ConvergenceWhen Arthur C. Clarke came up with the idea of orbiting satellites to relay radio messages around the world, even he did not imagine the impact on entertainment and personal communications, much less our ability to track and monitor geologic and meteorological data or human activity at the individual level.

Combining those communications breakthroughs with computers, inspired by numerous SF stories, gave us the smartphone, a device capable of connecting with people on the opposite end of the globe and sharing incredible types and amounts of data nigh-instantaneously.

And we can go on, discussing atomic power, photovoltaic (solar) power, lasers, tasers, video, digital data storage, digital entertainment media, diagnostic sensors, GPS, and so much more… all inspired by science fiction stories and later brought to our daily lives.  Literally everything around you—unless you are literally living naked in the woods—has been impacted in a positive way by the creations inspired by science fiction.

And most importantly, it’s by the influence of present and future science fiction stories that budding scientists, engineers and planners will investigate, study and create the science and technology that will shape our future.  We can hope that we’ll someday see solutions to our climate crisis, ways to clean our air and seas, better methods to reclaim and reuse materials, technology to make our homes and streets safer, and better ways to share important information.

A giant ring between the ground and a massive structure aboveAnd that’s just the stuff we can easily think of.  Just as we know so much of today’s world was barely guessed at by most of us 50 years ago, we can expect the next 50 years could be filled with things that seem impossible today, and concepts that we cannot even imagine now.

We get so much more from science fiction than space battles, killer robots and alien marauders; and it’s that so much more that drives the ideas and inspirations that shape our world.  Right now we need a better future so badly that we should be doing everything we can, to make sure there’s plenty of those positive ideas and inspirations out there.  And we need to nurture those who can provide those inspirations.
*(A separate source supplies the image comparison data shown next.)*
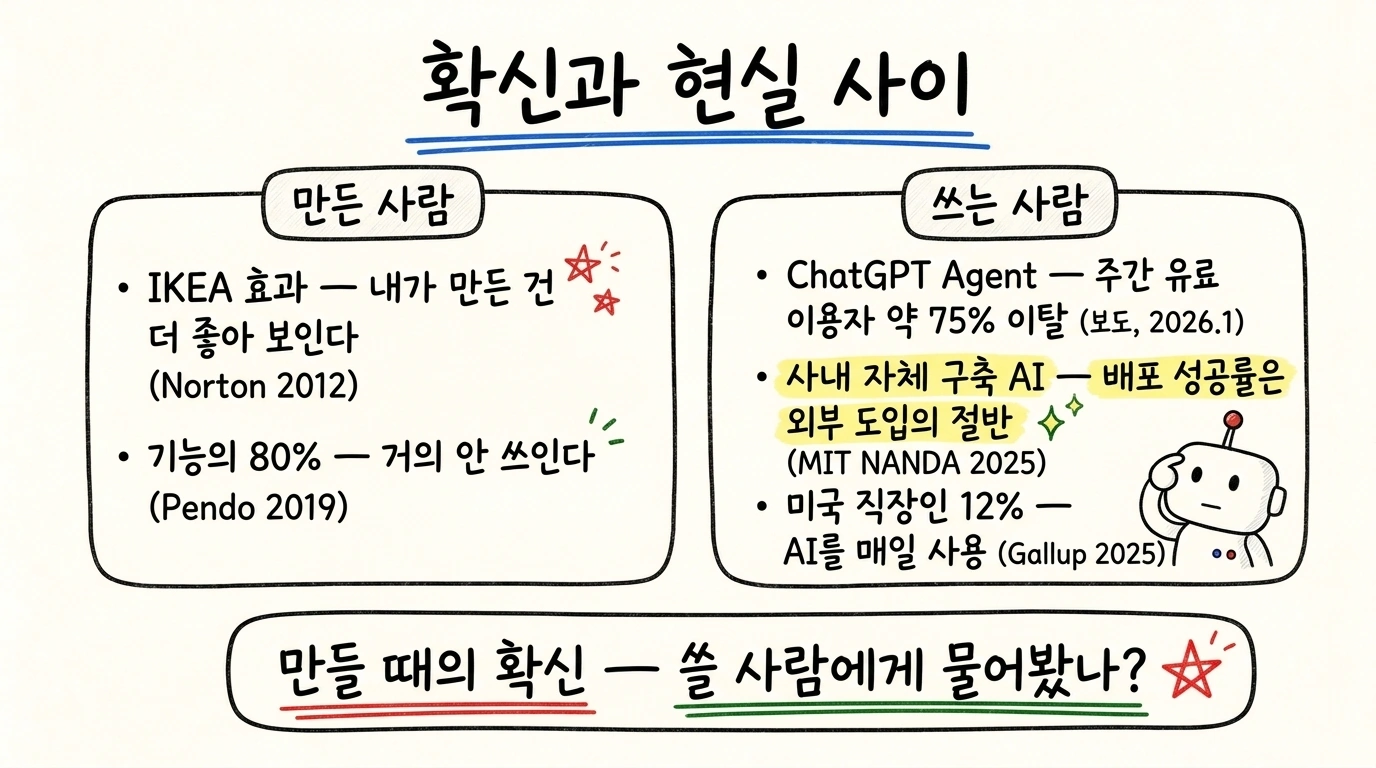
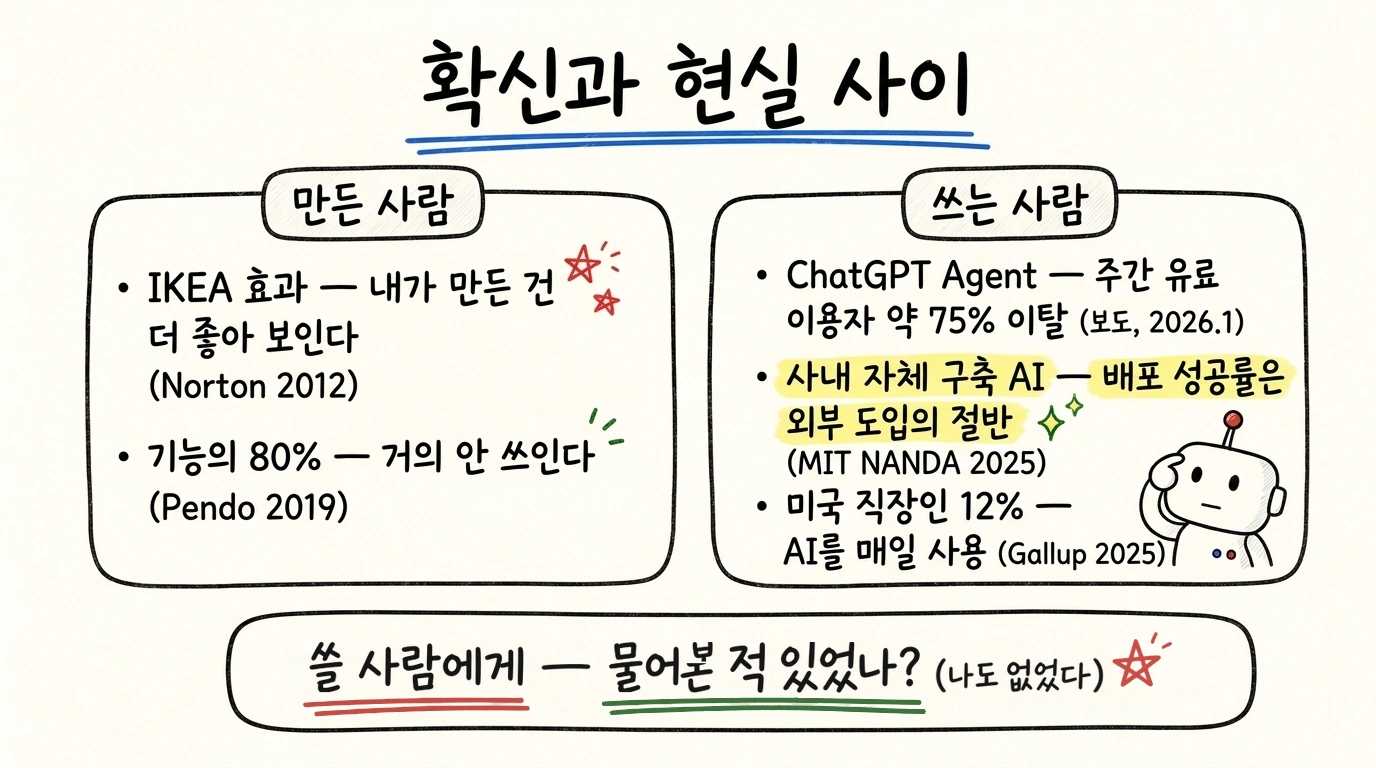
fix(ax-why-hard): patch fallback slide text locally while image quota is out
The image-model quota is exhausted until 2026-10-06, so slides
06/07/08/15/20/25 were fixed by glyph transplant: syllables cut from the
deck's own handwriting and composited with Pillow, no font rendering.
Remaining pending items are listed in the deck README.

Changed region(s): [[0.1875, 0.8125, 0.9062, 0.9375]]

diff --git a/presentations/ax-why-hard/index.html b/presentations/ax-why-hard/index.html
@@ -46,16 +46,16 @@ body{font-family:'Noto Sans KR','Malgun Gothic','Apple SD Gothic Neo',sans-serif
   <div class="slide"><img src="03-agent-charm.webp" alt="에이전트의 매력 — 작년: 가드레일·스캐폴드·시스템 프롬프트 덕지덕지, 올해: 모델이 알아서 잘함, 걷어낼수록 더 잘함. 모델이 좋아지면 같이 좋아진다. 모델은 알아서 좋아진다, 운영은 알아서 좋아지지 않는다" loading="lazy" /></div>
   <div class="slide"><img src="04-builder-joy.webp" alt="만들 때의 나 — 한 가지 문제에 푹 빠짐, 데모가 돌면 신남, 기능 하나 더 또 하나 더, 이 정도면 다들 쓰겠지. 나도 그랬다. 만드는 재미에 빠질 때 쓸 사람은 아직 안 보인다" loading="lazy" /></div>
   <div class="slide"><img src="05-divider-who-uses.webp" alt="섹션 ① 그런데, 누가 쓸까 — 만든 사람의 확신, 쓰는 사람의 현실" loading="lazy" /></div>
-  <div class="slide"><img src="06-mirror-questions.webp" alt="손 들어보기 — 동료가 만든 에이전트를 지난 한 달 써봤다, 배워야 쓰는 사내 시스템을 자발적으로 써봤다, 빅테크 에이전트를 매일 쓴다. 귀찮아서·어디에 쓸지 몰라서. 빅테크 것도 안 쓰는데 내 것은 왜 쓸까" loading="lazy" /></div>
-  <div class="slide"><img src="07-belief-vs-reality.webp" alt="확신과 현실 사이 — 만든 사람: IKEA 효과(Norton 2012), 기능의 80%는 거의 안 쓰임(Pendo 2019). 쓰는 사람: ChatGPT Agent 주간 유료 이용자 약 75% 이탈(보도 2026.1), 사내 자체 구축 AI의 배포 성공률은 외부 도입의 절반(MIT NANDA 2025), 미국 직장인 12%만 AI를 매일 사용(Gallup 2025). 만들 때의 확신, 쓸 사람에게 물어봤나" loading="lazy" /></div>
-  <div class="slide"><img src="08-three-numbers.webp" alt="숫자로 보면 — 2027년까지 취소될 에이전틱 AI 프로젝트 40%+(Gartner), 실제 배포 조직 17%(Gartner 2026), 워크플로우를 재설계한 기업 21%(McKinsey 2025). 만드는 건 빨라졌고 일하는 방식은 천천히 바뀐다 (포스트잇: 내 에이전트 — 누가, 매일 쓸까?)" loading="lazy" /></div>
+  <div class="slide"><img src="06-mirror-questions.webp" alt="손 들어보기 — 동료가 만든 에이전트를 지난 한 달 써봤다, 배워야 쓰는 사내 시스템을 자발적으로 써봤다, 빅테크 에이전트를 매일 쓴다. 귀찮아서·어디에 쓸지 몰라서. 빅테크 것도 안 쓰는데 내 것은 어떨까?" loading="lazy" /></div>
+  <div class="slide"><img src="07-belief-vs-reality.webp" alt="확신과 현실 사이 — 만든 사람: IKEA 효과(Norton 2012), 기능의 80%는 거의 안 쓰임(Pendo 2019). 쓰는 사람: ChatGPT Agent 주간 유료 이용자 약 75% 이탈(보도 2026.1), 사내 자체 구축 AI의 배포 성공률은 외부 도입의 절반(MIT NANDA 2025), 미국 직장인 12%만 AI를 매일 사용(Gallup 2025). 쓸 사람에게 물어본 적 있었나? (나도 없었다)" loading="lazy" /></div>
+  <div class="slide"><img src="08-three-numbers.webp" alt="숫자로 보면 — 2027년까지 취소될 에이전틱 AI 프로젝트 40%+(Gartner 2025), 실제 배포 조직 17%(Gartner 2026), 일부 워크플로우를 재설계한 기업 21%(McKinsey 2025). 만드는 건 빨라졌고 일하는 방식은 천천히 바뀐다 (포스트잇: 내 에이전트 — 누가, 매일 쓸까?)" loading="lazy" /></div>
   <div class="slide"><img src="09-divider-order.webp" alt="섹션 ② 순서가 뒤집혔다 — 서비스부터 만들 때 생기는 일" loading="lazy" /></div>
   <div class="slide"><img src="10-ax-not-system.webp" alt="AX ≠ 시스템 — 원래 순서: 일하는 방식, 프로세스로 굳음, 시스템. 지금 순서: 서비스부터, 프로세스는 나중에, 사람이 적응. 그릇보다 담을 일이 먼저" loading="lazy" /></div>
   <div class="slide"><img src="11-unsettled-process.webp" alt="굳지 않은 프로세스를 부으면 — 프로세스 변경, 수정 요청, 수정이 못 따라감, 방치의 순환. 프로세스는 AI 속도로, 서비스는 배포 주기로" loading="lazy" /></div>
   <div class="slide"><img src="12-history.webp" alt="이 영화, 우리 회사에서 이미 봤다 — 개인 PC, 조직별 개발서버, 주인 없는 서버, 1서비스 1운영자, SE·인프라 조직. 에이전트는 지금 조직별 개발서버 단계. 출시는 눈에 띄고 유지는 눈에 안 띈다" loading="lazy" /></div>
   <div class="slide"><img src="13-banner-midpoint.webp" alt="배포는 쉽고, 운영은 어렵다 — 론칭 뒤의 1년, 진짜 난이도는 거기에 (포스트잇: 내 에이전트 — 1년 뒤엔 누가 운영하지?)" loading="lazy" /></div>
   <div class="slide"><img src="14-divider-ops.webp" alt="섹션 ③ 운영의 두 벽 — 권한 · 지식" loading="lazy" /></div>
-  <div class="slide"><img src="15-permission.webp" alt="권한 — 운영의 첫 번째 벽. 에이전트는 누구 권한으로 읽고 쓰나 — 사용자별 위임, 문서별 접근 제어, 행동 승인, 감사 로그, 토큰 범위와 만료. 열면 사고(Replit·Lovable 앱 10% 데이터 노출), 못 열면 소수만 쓰는 도구. AI 관련 침해 조직 97% 접근 통제 없음(IBM 2025)" loading="lazy" /></div>
+  <div class="slide"><img src="15-permission.webp" alt="권한 — 운영의 첫 번째 벽. 에이전트는 누구 권한으로 읽고 쓰나 — 사용자별 위임, 문서별 접근 제어, 행동 승인, 감사 로그, 토큰 범위와 만료. 열면 사고(Replit 운영 DB 삭제, Lovable 앱 10% 데이터 노출), 못 열면 소수만 쓰는 도구. AI 관련 침해 조직 97% 적절한 접근 통제 부재(IBM 2025)" loading="lazy" /></div>
   <div class="slide"><img src="16-voc-case.webp" alt="SWDP VOC 사례 — 변화가 빠른 서비스에서. FAQ·지식 갱신 요청, 가이드가 노이즈, 검토 폭증, 채택 실패. AI가 이미 아는 질문과 사람이 해야 하는 일 사이의 얇은 KB 구간. 굳지 않은 일을 문서로 굳혔다" loading="lazy" /></div>
   <div class="slide"><img src="17-llm-wiki-five.webp" alt="LLM Wiki가 어려운 다섯 가지 — 누가 쓰나, 언제 낡나, 무엇이 정답인가, 어디까지 넣나, 누가 지우나. 쓰는 사람은 있어도 지우는 사람은 없다" loading="lazy" /></div>
   <div class="slide"><img src="18-bad-knowledge.webp" alt="쌓인다고 좋은 게 아니다 — 낡은 문서끼리 충돌(DRAGged into Conflicts), 무관한 맥락, Lost in the Middle, PoisonedRAG. 좋은 모델 + 나쁜 지식 = 자신 있는 오답" loading="lazy" /></div>
@@ -65,7 +65,7 @@ body{font-family:'Noto Sans KR','Malgun Gothic','Apple SD Gothic Neo',sans-serif
   <div class="slide"><img src="22-paved-already.webp" alt="되는 곳은 이미 길이 나 있었다 — 코딩 에이전트는 git·PR·CI·테스트가, 고객 상담(Intercom Fin)은 상담 프로세스와 해결률 지표가 먼저. 에이전트가 해내는 작업 길이는 약 7개월마다 2배(METR 2025). 에이전트는 이미 난 길 위에서 달린다" loading="lazy" /></div>
   <div class="slide"><img src="23-graduation.webp" alt="졸업 순서 — 개인 하네스, 팀 워크플로우, 서비스. 굳히는 건 절차가 아니라 계약(입출력·권한·검증·주인). 그 아래 공통으로 깔아야 할 권한·인증·감사 플랫폼. 권한은 서비스마다 만들 게 아니라 길 아래 깔려 있어야" loading="lazy" /></div>
   <div class="slide"><img src="24-read-dont-feed.webp" alt="먹이지 말고 읽혀라 — 사람이 KB를 써서 넣는 대신 라이브 데이터·변경 이력·티켓을 그때그때 조회. AI를 먹이지 말고 일의 흔적을 읽혀라 (포스트잇: 내 에이전트 — 사람이 먹이나, 일에서 읽나?)" loading="lazy" /></div>
-  <div class="slide"><img src="25-checklist.webp" alt="내 에이전트에 대입해보기 — 쓸 사람이 먼저 달라고 했나로 시작하는 일곱 가지 사전 점검과 운영 계약(등록·소유자·평가·섭종 계획). 1년 운영할 그림이 그려질 때 그때 만들자" loading="lazy" /></div>
+  <div class="slide"><img src="25-checklist.webp" alt="내 에이전트에 대입해보기 — 쓸 사람이 먼저 달라고 했나로 시작하는 일곱 가지 사전 점검과 운영 계약(등록·소유자·평가·섭종 계획). 만들면서 1년 운영할 그림도 같이" loading="lazy" /></div>
   <div class="slide"><img src="26-closing.webp" alt="정리하며 — 쓸 사람이 먼저, 길이 나면 포장하자, 지식은 먹이지 말고 읽히자. 다시, 내 에이전트: 누가 매일 쓸까, 1년 뒤엔 누가 운영하지, 지식은 누가 갱신하지, 사람이 먹이나 일에서 읽나. 바람의나라는 쓰는 사람이 있어서 30년 — 내 에이전트는 1년 뒤? 론칭할 때 섭종 계획도 같이" loading="lazy" /></div>
   <div class="slide"><img src="27-appendix-workflow-vs-agent.webp" alt="부록 — Workflow vs Agent — 코드가 다음 단계를 정하면 Workflow, LLM이 도구·루프·목표로 다음 단계를 정하면 Agent. 판별 3문항과 agent washing(Gartner 2025). 루프가 있어야 에이전트" loading="lazy" /></div>
 </div>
We should be encouraging authors to stretch their imaginations to envision our futures and the tools we’ll use to get there; we should be reading those authors, getting their visions onto the big screen, and making sure the people who will shape our futures will see them.  We need as much serious science fiction as we can get, to guide us all forward into a better future.